§ **INSTRUCTIONS TO FOLLOW**
Look through the entries for the string "QVBoxLayout", and copy each line that holds it.

§ **PROVIDED MATERIAL**
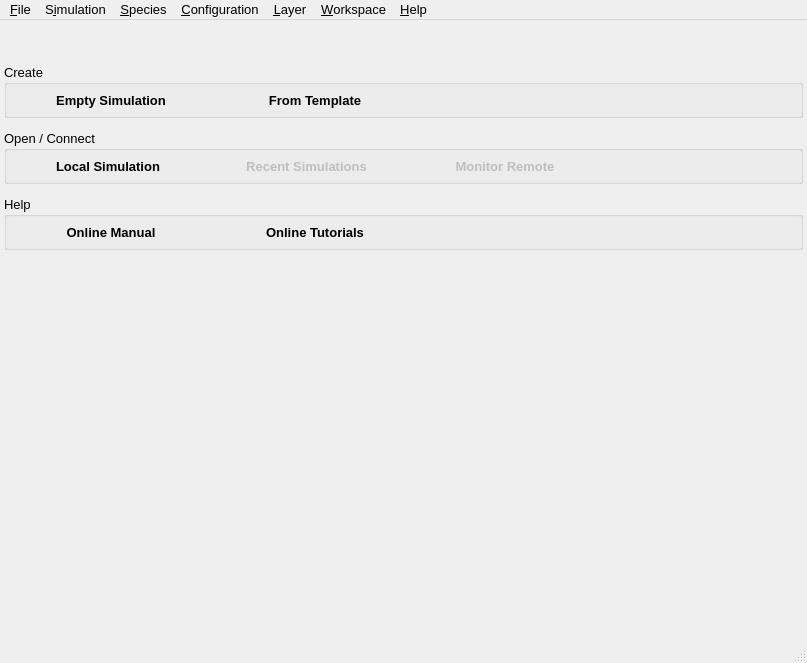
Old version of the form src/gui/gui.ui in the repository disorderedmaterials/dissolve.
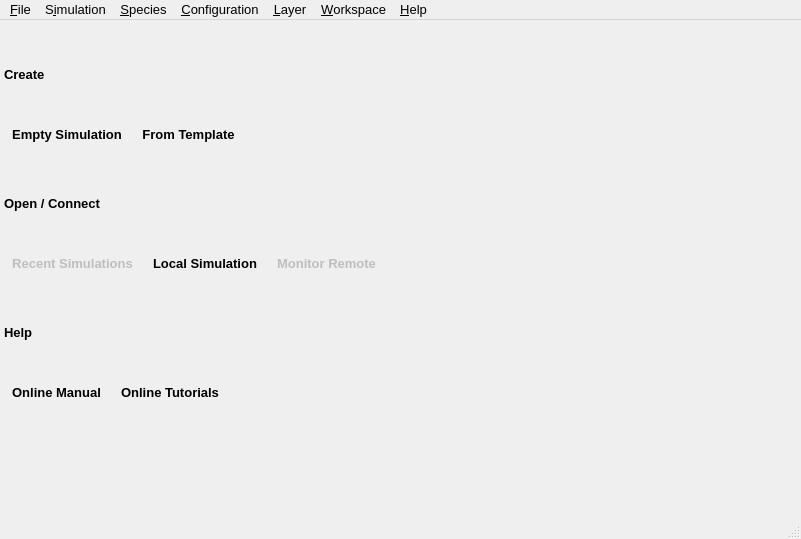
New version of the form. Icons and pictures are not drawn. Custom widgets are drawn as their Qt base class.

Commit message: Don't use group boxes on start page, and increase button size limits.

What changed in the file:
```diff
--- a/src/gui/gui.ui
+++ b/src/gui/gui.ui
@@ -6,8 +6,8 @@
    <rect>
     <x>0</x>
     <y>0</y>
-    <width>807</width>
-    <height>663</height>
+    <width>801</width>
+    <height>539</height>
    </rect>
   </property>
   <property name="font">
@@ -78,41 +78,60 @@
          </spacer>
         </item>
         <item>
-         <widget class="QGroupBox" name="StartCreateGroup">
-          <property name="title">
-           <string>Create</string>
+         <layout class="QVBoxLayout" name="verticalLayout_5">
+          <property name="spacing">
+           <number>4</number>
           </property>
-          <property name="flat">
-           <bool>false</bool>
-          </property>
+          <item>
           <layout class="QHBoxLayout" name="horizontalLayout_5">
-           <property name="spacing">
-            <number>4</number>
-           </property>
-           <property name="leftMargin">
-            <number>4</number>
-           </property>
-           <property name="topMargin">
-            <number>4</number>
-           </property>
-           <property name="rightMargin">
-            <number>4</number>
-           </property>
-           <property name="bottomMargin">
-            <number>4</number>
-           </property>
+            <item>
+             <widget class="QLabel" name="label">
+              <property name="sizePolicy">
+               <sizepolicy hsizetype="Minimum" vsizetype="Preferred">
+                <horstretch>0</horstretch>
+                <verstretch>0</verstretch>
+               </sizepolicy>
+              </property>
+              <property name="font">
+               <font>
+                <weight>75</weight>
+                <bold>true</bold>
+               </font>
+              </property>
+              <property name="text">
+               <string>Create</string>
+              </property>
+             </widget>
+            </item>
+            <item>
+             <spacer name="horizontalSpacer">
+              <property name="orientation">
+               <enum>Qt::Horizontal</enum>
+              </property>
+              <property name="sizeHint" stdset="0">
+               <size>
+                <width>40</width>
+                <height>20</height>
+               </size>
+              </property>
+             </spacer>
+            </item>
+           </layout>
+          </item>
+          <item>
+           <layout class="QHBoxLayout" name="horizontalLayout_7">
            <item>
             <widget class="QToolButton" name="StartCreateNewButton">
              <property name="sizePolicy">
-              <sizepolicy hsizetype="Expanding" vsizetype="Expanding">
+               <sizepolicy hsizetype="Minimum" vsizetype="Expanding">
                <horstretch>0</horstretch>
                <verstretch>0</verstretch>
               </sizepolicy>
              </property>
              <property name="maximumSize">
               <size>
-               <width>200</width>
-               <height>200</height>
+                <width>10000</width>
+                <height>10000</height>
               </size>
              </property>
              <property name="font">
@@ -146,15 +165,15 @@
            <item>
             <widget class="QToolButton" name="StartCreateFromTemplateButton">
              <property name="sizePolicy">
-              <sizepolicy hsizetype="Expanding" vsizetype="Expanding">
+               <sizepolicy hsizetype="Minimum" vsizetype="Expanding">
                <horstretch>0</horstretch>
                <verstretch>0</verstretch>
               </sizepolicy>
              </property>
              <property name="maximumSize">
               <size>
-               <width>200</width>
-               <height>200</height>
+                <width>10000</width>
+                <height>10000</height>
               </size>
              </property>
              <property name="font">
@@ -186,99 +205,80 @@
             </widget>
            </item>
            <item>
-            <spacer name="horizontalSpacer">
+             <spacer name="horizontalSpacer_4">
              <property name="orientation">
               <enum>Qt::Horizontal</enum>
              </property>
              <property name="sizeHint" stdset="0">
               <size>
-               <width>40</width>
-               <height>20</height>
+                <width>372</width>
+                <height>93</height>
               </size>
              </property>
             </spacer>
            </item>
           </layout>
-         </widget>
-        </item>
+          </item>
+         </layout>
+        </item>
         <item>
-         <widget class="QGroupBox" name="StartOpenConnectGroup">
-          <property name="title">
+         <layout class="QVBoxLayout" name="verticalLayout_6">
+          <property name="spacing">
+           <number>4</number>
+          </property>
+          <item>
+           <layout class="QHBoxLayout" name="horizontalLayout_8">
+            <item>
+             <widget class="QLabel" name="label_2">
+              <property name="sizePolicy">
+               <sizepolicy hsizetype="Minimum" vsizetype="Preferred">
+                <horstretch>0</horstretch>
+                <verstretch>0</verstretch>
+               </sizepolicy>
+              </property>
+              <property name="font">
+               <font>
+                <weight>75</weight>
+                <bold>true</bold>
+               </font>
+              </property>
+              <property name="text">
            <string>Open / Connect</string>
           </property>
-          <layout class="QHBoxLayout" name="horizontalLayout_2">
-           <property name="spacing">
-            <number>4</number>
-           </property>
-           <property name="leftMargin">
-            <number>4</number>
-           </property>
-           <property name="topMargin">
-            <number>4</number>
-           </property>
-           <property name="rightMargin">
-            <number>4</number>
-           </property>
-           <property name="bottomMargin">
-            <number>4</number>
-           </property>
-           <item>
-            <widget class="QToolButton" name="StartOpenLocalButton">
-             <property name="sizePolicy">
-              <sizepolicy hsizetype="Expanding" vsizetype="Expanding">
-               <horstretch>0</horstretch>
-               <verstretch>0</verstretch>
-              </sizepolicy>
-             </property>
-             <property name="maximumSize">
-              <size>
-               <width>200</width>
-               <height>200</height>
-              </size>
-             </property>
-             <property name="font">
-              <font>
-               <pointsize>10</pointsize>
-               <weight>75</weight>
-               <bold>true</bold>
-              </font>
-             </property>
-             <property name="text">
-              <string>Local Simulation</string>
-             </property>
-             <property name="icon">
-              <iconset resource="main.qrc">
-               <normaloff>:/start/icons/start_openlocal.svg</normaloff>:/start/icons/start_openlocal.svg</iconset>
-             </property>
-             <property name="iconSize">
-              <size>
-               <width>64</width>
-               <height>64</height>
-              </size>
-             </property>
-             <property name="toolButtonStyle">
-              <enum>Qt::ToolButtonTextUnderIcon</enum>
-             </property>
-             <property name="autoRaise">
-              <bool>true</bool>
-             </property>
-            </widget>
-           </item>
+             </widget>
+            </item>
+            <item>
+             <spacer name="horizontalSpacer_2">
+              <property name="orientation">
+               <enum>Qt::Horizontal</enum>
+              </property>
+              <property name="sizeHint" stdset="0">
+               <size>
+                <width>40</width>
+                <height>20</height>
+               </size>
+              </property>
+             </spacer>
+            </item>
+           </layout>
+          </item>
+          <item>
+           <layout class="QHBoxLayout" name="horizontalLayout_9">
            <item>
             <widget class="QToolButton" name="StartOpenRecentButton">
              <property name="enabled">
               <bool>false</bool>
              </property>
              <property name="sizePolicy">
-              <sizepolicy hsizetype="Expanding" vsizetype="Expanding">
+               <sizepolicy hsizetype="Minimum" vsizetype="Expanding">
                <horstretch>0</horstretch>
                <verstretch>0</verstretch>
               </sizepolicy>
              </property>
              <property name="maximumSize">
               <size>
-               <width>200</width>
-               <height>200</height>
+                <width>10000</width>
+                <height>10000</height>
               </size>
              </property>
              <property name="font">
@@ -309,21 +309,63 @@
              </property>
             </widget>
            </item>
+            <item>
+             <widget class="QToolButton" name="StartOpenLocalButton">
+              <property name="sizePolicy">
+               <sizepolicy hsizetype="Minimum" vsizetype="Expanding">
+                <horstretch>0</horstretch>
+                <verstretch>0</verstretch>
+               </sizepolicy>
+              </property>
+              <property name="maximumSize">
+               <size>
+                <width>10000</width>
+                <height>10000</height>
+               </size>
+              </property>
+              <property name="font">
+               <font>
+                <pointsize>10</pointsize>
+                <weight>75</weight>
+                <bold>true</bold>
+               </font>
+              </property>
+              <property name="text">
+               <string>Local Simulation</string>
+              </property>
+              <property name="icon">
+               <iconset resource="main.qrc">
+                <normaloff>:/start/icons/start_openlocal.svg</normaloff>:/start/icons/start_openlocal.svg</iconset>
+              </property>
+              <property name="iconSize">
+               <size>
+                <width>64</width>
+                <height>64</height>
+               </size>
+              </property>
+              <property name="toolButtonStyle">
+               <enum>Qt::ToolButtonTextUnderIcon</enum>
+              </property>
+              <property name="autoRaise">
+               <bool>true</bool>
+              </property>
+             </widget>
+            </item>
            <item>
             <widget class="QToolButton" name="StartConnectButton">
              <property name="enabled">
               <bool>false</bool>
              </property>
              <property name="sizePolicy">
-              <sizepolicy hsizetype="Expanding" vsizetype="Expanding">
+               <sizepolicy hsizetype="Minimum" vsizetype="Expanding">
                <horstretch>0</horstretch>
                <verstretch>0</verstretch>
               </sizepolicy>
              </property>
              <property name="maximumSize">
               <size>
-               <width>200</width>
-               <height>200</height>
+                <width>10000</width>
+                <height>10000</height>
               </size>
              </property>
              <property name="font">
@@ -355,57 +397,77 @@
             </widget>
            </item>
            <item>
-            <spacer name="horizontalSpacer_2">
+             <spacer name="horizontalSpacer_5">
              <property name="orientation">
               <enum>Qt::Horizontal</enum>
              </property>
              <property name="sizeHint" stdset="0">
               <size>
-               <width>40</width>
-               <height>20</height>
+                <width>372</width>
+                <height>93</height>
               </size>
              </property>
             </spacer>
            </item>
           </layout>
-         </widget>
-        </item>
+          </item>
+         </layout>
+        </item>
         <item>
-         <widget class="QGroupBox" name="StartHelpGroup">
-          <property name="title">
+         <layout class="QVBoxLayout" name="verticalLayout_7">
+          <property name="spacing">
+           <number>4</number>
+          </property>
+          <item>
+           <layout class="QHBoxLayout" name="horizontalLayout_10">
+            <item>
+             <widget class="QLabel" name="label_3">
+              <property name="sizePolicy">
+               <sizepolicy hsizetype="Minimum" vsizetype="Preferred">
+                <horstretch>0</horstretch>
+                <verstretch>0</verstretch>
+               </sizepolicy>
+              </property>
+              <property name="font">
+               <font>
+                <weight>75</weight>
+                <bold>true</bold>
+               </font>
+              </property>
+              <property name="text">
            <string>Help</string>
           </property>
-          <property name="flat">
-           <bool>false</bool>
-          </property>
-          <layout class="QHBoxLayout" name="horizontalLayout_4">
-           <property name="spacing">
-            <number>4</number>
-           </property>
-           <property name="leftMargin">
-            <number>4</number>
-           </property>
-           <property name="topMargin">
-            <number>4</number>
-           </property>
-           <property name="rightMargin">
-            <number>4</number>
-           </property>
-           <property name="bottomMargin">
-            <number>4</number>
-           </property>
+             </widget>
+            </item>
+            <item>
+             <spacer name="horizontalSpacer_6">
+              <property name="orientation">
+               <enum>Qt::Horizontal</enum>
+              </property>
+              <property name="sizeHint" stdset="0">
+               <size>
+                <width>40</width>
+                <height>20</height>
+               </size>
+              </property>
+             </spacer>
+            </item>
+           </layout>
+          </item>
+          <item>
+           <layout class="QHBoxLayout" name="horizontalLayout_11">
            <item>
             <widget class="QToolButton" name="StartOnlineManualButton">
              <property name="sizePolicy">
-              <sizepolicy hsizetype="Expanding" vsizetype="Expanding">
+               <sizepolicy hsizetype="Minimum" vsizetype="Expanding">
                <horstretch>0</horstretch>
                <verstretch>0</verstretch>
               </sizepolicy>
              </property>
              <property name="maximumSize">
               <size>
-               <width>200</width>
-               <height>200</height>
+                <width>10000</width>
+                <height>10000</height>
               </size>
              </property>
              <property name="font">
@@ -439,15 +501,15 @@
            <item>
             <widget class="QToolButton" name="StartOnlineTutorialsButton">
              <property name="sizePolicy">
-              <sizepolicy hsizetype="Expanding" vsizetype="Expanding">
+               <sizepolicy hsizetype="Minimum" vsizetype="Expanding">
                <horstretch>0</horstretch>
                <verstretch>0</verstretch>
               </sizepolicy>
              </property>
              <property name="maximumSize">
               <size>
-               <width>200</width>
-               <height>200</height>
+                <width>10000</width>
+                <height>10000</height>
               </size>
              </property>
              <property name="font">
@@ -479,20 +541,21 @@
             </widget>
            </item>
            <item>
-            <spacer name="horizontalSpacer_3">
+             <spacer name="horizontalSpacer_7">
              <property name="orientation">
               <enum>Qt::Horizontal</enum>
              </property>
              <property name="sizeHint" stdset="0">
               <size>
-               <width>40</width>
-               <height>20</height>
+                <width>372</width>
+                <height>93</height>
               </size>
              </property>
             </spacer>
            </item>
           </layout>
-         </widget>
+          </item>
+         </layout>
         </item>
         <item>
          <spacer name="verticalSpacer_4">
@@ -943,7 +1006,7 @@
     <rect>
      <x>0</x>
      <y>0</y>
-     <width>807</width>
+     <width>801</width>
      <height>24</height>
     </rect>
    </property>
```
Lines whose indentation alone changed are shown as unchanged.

§ **THE ANSWER**
+         <layout class="QVBoxLayout" name="verticalLayout_5">
+         <layout class="QVBoxLayout" name="verticalLayout_6">
+         <layout class="QVBoxLayout" name="verticalLayout_7">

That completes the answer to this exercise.